Objective: The aim of this study was to examine loss to follow-up on the usage of diagnostic or intervention services for South Carolina infants screened or diagnosed with hearing loss and the risk factors associated with loss to follow up.

Design: A cross sectional analysis of data from South Carolina was used to examine loss to follow-up on the use of audiologic evaluation services after initial newborn hearing screening and receipt of intervention services after confirmation of hearing loss.

Results: Three percent (3.1%) of all children screened in the state of South Carolina did not pass their newborn hearing screening test in 2013 with less than half (49.1%) of those children not reported to have used audiologic diagnostic services within one month of their initial screening test. Factors significant with receipt of services include birth weight, mother’s education, insurance type, and rurality. The degree of hearing loss was a significant determinant of receiving intervention at some point in time.

Conclusions: The highest risk children are “lost follow-up” for both the initial diagnostic services and follow-up intervention services in South Carolina.

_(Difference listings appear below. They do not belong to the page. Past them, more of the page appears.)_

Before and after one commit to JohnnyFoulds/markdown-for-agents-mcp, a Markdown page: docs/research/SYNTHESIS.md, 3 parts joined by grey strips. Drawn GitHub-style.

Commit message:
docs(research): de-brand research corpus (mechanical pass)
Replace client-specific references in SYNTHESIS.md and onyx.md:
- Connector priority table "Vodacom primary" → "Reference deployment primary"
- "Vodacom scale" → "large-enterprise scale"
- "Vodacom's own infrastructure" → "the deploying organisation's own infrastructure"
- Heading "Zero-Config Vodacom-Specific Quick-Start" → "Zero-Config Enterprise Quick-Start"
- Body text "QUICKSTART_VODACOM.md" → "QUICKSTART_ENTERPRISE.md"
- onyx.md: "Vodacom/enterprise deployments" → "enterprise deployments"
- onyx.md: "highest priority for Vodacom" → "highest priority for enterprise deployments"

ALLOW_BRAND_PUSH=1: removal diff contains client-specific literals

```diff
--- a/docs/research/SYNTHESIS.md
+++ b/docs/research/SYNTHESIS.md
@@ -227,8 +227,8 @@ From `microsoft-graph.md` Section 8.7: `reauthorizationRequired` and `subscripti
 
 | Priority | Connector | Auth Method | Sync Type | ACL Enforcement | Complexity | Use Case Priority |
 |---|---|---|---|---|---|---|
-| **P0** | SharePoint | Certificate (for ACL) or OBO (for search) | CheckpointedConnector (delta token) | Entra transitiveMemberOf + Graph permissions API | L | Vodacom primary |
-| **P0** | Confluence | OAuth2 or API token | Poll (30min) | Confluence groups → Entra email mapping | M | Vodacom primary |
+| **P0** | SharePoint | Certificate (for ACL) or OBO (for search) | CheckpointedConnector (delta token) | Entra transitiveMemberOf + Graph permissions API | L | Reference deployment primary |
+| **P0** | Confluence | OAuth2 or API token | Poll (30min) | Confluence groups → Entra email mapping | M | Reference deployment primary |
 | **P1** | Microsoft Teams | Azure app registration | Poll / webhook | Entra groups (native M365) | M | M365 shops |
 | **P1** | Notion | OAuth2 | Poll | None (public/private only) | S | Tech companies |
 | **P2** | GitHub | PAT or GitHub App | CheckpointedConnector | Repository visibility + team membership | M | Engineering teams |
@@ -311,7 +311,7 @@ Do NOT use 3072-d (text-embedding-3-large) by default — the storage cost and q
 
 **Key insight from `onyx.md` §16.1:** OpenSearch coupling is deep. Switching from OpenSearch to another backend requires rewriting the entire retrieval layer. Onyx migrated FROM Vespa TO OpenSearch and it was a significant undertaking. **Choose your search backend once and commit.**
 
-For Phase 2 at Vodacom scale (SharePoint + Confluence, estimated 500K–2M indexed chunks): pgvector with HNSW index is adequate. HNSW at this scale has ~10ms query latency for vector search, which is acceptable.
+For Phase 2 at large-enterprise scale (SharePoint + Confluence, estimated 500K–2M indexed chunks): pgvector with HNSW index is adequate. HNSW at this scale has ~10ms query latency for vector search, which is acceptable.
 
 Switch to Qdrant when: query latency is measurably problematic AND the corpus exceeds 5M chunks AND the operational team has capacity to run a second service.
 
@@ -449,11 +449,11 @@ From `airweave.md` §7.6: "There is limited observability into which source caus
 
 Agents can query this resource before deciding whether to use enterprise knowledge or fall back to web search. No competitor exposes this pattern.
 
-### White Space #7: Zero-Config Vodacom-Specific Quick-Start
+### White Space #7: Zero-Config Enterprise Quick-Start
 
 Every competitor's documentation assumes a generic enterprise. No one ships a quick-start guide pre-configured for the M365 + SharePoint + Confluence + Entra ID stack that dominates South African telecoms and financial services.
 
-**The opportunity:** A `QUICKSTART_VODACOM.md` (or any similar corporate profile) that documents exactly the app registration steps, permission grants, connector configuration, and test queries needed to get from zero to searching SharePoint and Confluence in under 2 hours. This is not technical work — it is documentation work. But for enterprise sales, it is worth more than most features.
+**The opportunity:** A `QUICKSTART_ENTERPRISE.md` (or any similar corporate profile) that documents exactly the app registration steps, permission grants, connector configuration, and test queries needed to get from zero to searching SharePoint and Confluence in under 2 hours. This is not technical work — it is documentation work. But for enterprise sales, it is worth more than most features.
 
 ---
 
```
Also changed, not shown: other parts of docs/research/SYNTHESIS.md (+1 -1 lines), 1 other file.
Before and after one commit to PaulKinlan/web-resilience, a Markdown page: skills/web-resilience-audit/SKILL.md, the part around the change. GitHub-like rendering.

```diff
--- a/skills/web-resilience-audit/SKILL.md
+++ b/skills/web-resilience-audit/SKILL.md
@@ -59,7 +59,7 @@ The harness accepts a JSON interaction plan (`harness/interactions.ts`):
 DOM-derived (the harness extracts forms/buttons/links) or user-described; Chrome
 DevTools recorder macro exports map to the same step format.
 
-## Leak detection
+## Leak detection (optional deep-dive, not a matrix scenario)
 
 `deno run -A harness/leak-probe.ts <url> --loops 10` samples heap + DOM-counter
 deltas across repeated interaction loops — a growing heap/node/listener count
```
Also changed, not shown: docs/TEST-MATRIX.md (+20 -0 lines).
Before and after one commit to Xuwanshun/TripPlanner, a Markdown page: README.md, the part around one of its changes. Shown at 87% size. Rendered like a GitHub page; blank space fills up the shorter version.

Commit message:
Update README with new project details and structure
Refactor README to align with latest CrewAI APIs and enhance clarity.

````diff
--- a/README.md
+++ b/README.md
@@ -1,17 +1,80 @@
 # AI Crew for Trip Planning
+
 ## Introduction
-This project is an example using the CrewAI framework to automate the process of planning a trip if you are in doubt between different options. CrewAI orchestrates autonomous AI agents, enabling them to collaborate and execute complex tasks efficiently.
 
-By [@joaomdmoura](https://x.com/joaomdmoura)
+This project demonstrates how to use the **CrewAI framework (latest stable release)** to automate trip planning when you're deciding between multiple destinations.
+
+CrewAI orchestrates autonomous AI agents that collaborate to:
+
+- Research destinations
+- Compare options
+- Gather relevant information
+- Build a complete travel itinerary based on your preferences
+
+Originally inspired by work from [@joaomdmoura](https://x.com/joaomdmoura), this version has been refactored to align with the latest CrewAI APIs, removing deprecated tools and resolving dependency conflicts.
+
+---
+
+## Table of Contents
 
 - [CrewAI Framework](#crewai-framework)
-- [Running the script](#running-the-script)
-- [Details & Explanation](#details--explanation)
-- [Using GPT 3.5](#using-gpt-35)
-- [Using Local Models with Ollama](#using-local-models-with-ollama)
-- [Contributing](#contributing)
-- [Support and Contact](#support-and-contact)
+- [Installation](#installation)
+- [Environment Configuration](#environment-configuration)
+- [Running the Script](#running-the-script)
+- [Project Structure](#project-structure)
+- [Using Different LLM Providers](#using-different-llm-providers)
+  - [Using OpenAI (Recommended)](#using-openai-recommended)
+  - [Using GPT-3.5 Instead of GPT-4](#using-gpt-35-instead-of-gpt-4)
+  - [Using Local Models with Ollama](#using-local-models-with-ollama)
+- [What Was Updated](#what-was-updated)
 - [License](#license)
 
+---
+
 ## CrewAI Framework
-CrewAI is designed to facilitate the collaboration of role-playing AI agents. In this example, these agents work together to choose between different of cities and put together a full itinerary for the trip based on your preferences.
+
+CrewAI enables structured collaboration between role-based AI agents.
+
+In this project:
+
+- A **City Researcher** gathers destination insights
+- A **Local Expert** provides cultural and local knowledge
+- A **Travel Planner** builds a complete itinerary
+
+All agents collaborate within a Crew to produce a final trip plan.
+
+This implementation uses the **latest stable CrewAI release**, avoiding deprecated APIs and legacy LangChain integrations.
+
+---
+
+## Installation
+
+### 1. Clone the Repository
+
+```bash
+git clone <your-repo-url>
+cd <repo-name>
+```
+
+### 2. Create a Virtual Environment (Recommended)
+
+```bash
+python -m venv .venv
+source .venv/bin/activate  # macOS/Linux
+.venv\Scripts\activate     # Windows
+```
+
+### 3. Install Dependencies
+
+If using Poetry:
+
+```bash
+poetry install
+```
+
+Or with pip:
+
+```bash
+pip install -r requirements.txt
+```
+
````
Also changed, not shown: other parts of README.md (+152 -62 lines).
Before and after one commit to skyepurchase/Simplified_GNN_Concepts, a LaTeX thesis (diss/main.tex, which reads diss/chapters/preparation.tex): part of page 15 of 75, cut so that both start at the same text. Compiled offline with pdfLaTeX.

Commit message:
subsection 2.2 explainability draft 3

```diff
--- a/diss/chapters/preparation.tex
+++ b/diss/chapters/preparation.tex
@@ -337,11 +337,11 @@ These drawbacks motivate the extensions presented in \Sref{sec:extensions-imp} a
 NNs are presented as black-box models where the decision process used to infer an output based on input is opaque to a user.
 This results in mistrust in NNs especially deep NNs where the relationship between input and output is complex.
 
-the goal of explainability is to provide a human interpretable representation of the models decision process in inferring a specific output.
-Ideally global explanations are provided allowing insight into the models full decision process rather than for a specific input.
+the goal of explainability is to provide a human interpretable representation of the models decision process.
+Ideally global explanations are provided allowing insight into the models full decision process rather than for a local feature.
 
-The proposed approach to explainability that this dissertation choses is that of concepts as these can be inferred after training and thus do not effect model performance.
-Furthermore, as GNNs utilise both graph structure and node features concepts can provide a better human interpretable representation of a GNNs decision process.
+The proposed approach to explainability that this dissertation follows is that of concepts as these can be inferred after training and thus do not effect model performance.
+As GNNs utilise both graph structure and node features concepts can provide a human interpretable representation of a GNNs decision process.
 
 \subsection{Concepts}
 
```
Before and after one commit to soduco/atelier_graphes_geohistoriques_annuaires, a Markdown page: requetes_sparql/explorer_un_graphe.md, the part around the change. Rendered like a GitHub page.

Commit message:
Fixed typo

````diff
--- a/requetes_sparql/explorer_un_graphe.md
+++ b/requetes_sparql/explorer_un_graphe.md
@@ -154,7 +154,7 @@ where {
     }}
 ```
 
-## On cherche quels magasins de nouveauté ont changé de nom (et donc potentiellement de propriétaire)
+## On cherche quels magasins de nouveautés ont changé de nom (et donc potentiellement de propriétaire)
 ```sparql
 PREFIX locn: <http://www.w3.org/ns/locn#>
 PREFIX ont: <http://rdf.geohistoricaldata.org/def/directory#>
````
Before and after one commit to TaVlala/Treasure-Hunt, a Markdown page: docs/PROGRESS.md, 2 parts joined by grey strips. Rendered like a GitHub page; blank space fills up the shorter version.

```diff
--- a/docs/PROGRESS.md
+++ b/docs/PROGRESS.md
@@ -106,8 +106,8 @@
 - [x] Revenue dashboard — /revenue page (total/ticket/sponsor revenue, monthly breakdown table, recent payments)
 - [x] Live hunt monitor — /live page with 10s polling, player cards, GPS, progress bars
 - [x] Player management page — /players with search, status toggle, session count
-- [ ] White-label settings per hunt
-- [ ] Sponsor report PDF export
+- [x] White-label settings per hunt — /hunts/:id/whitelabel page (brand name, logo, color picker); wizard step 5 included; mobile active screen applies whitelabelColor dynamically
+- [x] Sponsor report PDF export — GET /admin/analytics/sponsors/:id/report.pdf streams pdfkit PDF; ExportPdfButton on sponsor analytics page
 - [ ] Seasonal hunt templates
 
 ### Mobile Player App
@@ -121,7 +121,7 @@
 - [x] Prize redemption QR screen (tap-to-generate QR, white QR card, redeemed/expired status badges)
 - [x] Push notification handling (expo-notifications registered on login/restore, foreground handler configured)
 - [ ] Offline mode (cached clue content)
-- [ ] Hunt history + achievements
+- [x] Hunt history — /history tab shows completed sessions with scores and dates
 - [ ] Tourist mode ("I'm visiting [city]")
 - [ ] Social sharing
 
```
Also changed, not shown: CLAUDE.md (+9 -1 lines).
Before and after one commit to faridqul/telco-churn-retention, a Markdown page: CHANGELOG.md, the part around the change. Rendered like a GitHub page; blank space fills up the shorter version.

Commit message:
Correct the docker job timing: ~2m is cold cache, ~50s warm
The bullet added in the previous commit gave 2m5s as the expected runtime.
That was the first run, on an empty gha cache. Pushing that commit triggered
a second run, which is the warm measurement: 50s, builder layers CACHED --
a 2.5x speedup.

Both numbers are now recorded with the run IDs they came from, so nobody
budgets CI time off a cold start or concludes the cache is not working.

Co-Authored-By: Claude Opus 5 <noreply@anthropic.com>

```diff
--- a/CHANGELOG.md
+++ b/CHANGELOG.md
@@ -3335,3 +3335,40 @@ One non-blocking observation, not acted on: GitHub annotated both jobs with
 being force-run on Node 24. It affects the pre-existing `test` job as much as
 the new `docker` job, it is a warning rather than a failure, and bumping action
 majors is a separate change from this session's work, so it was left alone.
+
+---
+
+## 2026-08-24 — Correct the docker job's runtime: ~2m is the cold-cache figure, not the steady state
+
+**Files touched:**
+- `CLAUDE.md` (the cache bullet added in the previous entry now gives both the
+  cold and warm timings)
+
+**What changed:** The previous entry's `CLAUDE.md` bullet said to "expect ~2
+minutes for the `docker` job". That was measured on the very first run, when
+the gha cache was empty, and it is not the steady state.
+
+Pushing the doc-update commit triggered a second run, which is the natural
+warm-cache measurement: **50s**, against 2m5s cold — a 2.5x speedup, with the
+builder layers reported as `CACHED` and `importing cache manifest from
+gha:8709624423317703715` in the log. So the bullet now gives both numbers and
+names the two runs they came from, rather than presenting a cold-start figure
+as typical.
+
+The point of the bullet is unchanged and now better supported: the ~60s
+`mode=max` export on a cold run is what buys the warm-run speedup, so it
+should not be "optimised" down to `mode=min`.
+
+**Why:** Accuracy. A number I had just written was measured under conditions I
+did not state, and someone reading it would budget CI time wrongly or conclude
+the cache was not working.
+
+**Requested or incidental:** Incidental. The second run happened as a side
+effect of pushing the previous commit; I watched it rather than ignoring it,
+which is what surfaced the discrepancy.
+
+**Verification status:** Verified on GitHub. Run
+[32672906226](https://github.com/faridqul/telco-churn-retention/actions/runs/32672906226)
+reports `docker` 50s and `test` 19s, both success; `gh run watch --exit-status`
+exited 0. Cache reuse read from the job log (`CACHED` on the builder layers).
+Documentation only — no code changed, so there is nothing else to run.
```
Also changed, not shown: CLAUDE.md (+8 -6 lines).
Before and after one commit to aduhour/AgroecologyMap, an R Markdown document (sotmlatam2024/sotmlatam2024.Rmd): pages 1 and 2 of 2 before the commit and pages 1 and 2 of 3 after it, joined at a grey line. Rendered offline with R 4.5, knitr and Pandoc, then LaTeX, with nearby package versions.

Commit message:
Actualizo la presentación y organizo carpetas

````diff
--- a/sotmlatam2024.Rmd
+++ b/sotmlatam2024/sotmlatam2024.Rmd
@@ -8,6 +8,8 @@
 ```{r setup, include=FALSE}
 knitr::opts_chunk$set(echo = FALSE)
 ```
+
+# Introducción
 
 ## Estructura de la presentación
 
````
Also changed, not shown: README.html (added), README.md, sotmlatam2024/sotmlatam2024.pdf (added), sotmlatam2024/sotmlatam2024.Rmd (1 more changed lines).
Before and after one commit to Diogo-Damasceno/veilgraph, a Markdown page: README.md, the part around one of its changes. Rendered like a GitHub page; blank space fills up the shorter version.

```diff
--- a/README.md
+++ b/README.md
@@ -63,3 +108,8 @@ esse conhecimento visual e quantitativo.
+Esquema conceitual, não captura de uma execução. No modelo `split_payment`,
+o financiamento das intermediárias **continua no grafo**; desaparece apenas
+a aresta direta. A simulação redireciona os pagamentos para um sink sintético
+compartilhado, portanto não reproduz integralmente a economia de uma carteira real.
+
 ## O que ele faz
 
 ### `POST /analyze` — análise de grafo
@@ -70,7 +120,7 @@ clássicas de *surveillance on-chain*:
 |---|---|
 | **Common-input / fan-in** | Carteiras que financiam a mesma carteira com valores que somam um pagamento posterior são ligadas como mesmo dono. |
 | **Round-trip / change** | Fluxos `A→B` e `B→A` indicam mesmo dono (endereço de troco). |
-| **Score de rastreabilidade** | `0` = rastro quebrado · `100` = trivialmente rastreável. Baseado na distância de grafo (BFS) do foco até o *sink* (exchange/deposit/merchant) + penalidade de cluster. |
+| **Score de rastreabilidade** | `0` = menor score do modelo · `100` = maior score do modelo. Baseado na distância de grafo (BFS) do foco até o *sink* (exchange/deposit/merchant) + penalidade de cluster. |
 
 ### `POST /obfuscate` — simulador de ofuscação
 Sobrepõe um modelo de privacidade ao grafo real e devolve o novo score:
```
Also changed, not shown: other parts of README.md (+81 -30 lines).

Interventions targeted at specific groups are needed to improve the delivery of hearing services and prevent a public health shortfall.